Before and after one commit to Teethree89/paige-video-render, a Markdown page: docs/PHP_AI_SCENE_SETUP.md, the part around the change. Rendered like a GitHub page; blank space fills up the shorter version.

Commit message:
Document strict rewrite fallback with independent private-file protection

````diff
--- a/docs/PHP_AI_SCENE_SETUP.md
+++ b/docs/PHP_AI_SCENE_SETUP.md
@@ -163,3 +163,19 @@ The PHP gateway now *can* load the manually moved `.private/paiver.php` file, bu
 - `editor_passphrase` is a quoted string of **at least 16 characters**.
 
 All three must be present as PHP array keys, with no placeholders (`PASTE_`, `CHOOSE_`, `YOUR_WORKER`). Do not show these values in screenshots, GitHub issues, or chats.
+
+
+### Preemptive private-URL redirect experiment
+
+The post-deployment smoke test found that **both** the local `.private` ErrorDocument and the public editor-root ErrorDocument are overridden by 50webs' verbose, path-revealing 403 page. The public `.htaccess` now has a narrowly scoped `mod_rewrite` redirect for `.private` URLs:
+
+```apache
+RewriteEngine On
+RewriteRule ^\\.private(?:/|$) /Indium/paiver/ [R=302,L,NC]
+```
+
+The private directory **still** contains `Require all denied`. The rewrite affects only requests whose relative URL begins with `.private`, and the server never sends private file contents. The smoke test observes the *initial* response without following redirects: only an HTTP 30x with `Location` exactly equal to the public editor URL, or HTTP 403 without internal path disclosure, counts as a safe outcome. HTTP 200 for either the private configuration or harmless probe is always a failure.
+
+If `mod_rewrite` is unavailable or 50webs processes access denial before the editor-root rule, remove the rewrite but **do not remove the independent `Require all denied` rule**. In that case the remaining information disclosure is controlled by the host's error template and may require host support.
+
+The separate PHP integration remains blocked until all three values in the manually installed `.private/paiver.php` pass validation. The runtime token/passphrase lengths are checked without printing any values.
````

- - -

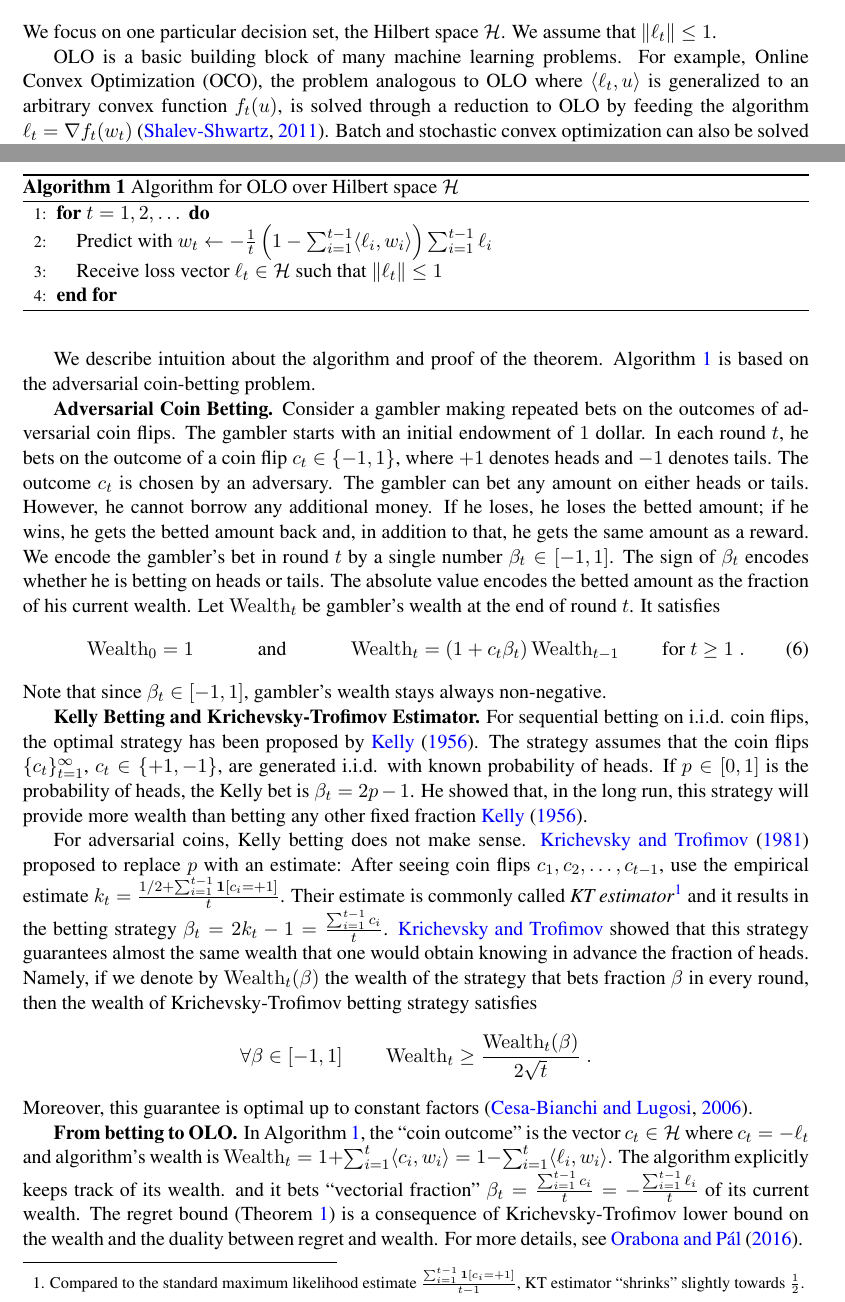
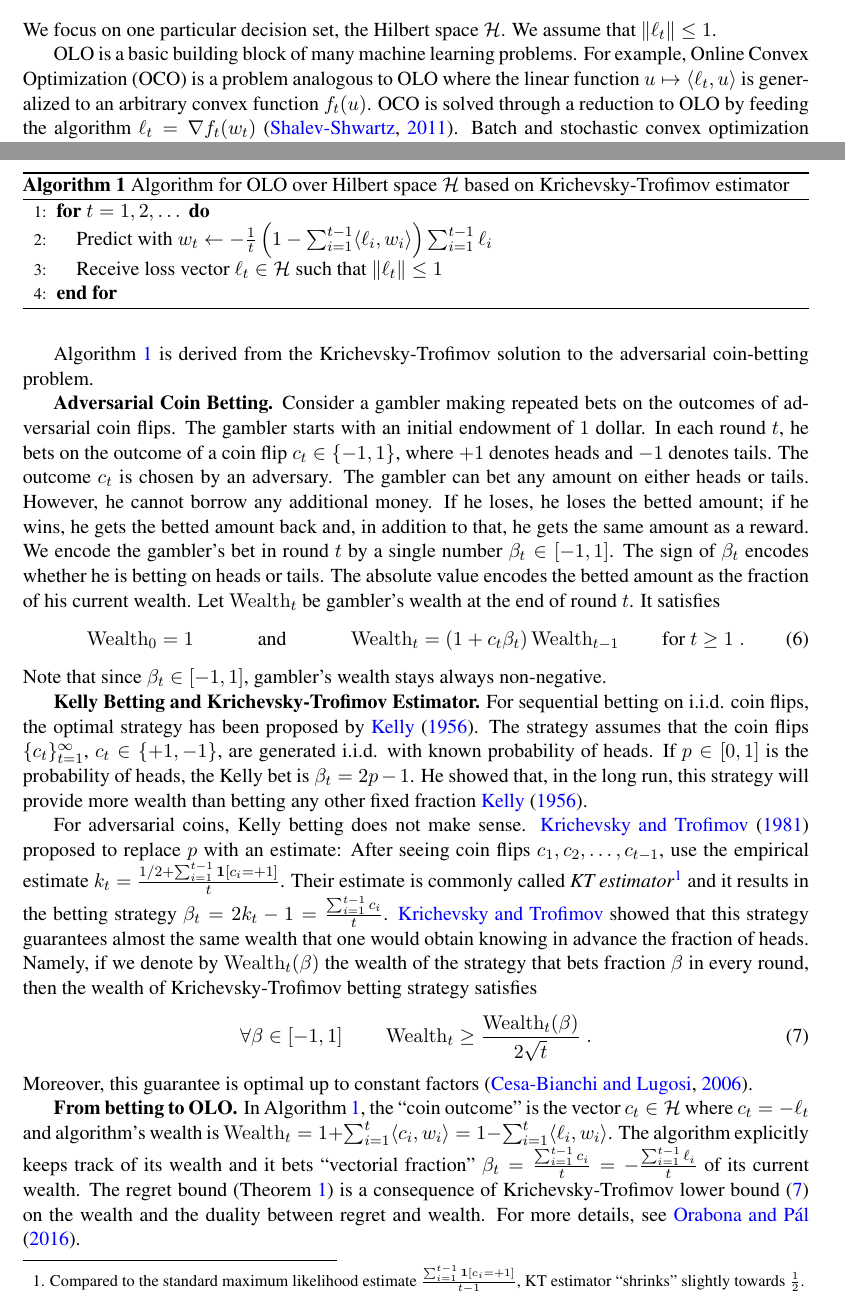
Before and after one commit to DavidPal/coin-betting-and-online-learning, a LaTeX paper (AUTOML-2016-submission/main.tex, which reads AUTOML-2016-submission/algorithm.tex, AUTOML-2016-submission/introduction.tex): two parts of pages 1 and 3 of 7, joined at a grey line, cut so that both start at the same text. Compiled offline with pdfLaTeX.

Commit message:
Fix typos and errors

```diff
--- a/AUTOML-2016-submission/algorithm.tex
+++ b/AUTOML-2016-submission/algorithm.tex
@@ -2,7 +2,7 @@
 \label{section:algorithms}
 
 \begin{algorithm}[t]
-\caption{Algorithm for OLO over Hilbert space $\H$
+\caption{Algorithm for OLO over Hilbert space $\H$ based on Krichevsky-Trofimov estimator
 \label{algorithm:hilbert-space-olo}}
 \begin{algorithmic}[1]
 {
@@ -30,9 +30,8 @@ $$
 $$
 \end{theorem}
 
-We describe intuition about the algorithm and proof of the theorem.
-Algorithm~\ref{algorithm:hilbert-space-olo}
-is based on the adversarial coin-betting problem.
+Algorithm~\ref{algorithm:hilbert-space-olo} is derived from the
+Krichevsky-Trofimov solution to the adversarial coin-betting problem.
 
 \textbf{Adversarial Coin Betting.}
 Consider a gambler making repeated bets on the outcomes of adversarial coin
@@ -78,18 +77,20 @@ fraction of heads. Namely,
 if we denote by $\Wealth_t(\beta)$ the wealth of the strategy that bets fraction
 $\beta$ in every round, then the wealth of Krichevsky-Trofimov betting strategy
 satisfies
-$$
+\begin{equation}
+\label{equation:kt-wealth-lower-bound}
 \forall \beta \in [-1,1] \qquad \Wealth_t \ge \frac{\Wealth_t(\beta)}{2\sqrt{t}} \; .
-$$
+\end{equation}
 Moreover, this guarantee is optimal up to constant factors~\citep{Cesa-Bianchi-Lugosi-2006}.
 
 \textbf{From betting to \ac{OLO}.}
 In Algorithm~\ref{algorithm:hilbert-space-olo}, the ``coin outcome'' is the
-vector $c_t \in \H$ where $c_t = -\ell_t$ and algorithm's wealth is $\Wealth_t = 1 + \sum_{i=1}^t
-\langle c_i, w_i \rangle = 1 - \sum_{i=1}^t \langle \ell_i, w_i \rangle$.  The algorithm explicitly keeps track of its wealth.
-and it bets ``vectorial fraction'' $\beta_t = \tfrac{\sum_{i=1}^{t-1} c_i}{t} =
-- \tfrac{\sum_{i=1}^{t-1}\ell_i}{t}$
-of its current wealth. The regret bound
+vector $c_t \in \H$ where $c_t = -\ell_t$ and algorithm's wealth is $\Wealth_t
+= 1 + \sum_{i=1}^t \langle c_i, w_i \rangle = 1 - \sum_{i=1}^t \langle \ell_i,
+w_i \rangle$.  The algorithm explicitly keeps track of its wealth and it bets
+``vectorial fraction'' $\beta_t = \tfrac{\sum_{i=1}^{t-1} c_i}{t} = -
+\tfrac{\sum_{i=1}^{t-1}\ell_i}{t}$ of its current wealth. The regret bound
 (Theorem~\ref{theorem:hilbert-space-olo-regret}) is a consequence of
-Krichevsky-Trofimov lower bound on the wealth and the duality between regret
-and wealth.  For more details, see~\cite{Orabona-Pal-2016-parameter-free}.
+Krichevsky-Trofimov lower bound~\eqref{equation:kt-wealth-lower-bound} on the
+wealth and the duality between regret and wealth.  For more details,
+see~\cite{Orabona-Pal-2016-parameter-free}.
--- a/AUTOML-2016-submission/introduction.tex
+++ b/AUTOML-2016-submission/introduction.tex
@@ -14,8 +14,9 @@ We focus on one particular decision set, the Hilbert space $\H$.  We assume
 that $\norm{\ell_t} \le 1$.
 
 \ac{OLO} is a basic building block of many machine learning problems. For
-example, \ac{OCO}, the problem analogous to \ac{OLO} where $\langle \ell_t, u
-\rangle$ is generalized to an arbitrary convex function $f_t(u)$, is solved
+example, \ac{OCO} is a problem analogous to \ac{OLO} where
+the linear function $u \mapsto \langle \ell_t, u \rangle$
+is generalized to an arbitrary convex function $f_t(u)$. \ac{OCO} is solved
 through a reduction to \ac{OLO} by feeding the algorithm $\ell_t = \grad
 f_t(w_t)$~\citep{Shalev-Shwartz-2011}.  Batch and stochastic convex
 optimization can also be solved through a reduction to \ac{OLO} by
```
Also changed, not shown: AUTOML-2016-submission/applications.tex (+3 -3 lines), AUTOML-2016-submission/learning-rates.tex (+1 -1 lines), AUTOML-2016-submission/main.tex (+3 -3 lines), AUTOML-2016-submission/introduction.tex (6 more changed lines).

- - -

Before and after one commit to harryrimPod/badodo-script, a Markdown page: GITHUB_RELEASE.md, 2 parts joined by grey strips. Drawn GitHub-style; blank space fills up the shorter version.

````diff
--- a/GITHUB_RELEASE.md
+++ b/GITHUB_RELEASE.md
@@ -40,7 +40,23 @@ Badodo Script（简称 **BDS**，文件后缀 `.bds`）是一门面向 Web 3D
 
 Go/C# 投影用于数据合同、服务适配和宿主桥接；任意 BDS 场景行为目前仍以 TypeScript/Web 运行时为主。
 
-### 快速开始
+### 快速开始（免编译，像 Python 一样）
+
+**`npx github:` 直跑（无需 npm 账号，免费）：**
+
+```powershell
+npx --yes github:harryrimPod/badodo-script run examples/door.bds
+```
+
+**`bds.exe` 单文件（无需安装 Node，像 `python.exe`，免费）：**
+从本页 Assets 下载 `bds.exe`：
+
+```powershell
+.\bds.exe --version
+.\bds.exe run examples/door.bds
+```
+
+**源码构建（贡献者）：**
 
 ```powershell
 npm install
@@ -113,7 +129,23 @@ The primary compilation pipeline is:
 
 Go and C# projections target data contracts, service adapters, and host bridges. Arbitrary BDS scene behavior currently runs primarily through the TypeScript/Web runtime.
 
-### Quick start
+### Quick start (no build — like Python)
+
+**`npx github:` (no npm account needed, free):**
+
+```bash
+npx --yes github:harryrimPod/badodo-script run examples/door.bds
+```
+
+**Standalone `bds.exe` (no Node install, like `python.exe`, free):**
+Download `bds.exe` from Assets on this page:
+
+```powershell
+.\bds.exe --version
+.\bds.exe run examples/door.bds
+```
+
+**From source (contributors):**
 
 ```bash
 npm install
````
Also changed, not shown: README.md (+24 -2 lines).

- - -

> [Task to complete]:
Read through the data above. Report each line that has the word "AUTOML".

> [Task response]:
Before and after one commit to DavidPal/coin-betting-and-online-learning, a LaTeX paper (AUTOML-2016-submission/main.tex, which reads AUTOML-2016-submission/algorithm.tex, AUTOML-2016-submission/introduction.tex): two parts of pages 1 and 3 of 7, joined at a grey line, cut so that both start at the same text. Compiled offline with pdfLaTeX.
--- a/AUTOML-2016-submission/algorithm.tex
+++ b/AUTOML-2016-submission/algorithm.tex
--- a/AUTOML-2016-submission/introduction.tex
+++ b/AUTOML-2016-submission/introduction.tex
Also changed, not shown: AUTOML-2016-submission/applications.tex (+3 -3 lines), AUTOML-2016-submission/learning-rates.tex (+1 -1 lines), AUTOML-2016-submission/main.tex (+3 -3 lines), AUTOML-2016-submission/introduction.tex (6 more changed lines).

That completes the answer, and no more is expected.